(Items from a data source)
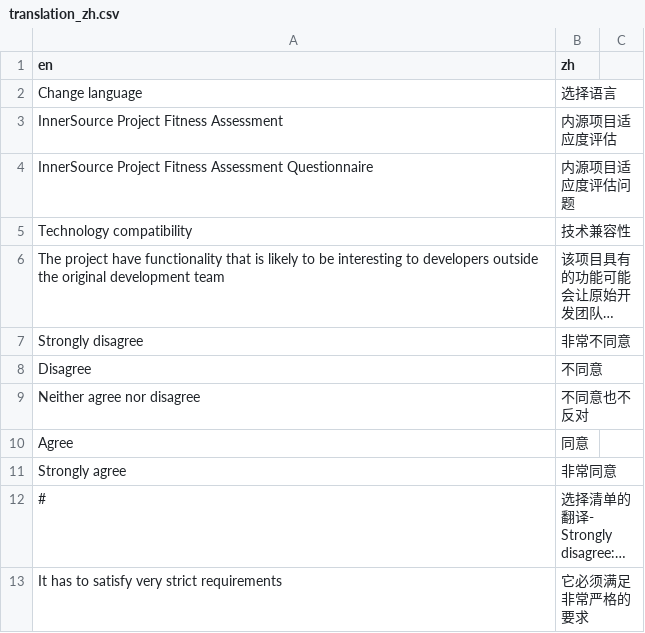
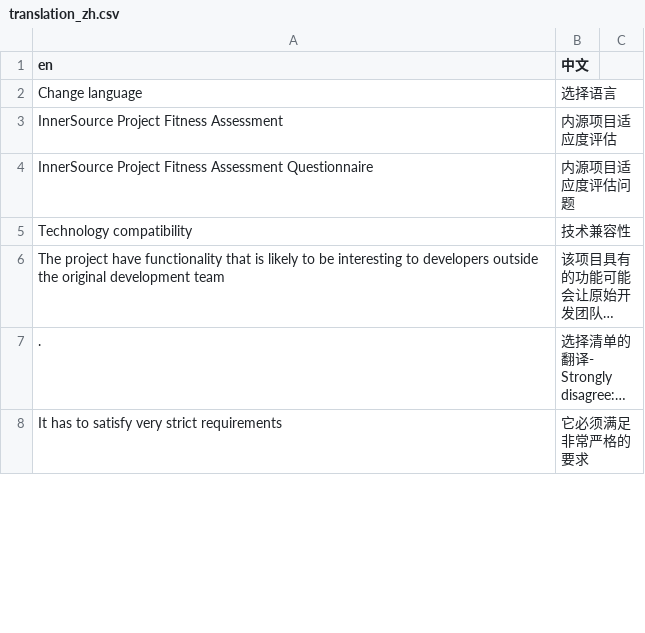
Before and after one commit to SFI-Lero/TREES-InnerSource_Project_Fitness, a CSV file: data/translation_zh.csv, drawn as a sheet; only a part is shown; long unchanged cells end in …; removed rows and columns are numbered as before the commit, all else as after; the diff covers the shown part only; the diff names each change by its address in the sheet, - before the commit and + after, or states it on an @@ line.

Commit message:
WIP Full Chinese Translation

```diff
--- a/data/translation_zh.csv
+++ b/data/translation_zh.csv
-B1: zh
+B1: 中文
-row 7: Strongly disagree | 非常不同意
-row 8: Disagree | 不同意
-row 9: Neither agree nor disagree | 不同意也不反对
-row 10: Agree | 同意
-row 11: Strongly agree | 非常同意
-A7 (en): #
+A7 (en): .
```
Also changed, not shown: 35 added rows elsewhere in this file, 1 other file.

WORK ORDER — If a line of the data above holds the string "shown", count it, then give only the final number.

WRITTEN SOLUTION — 2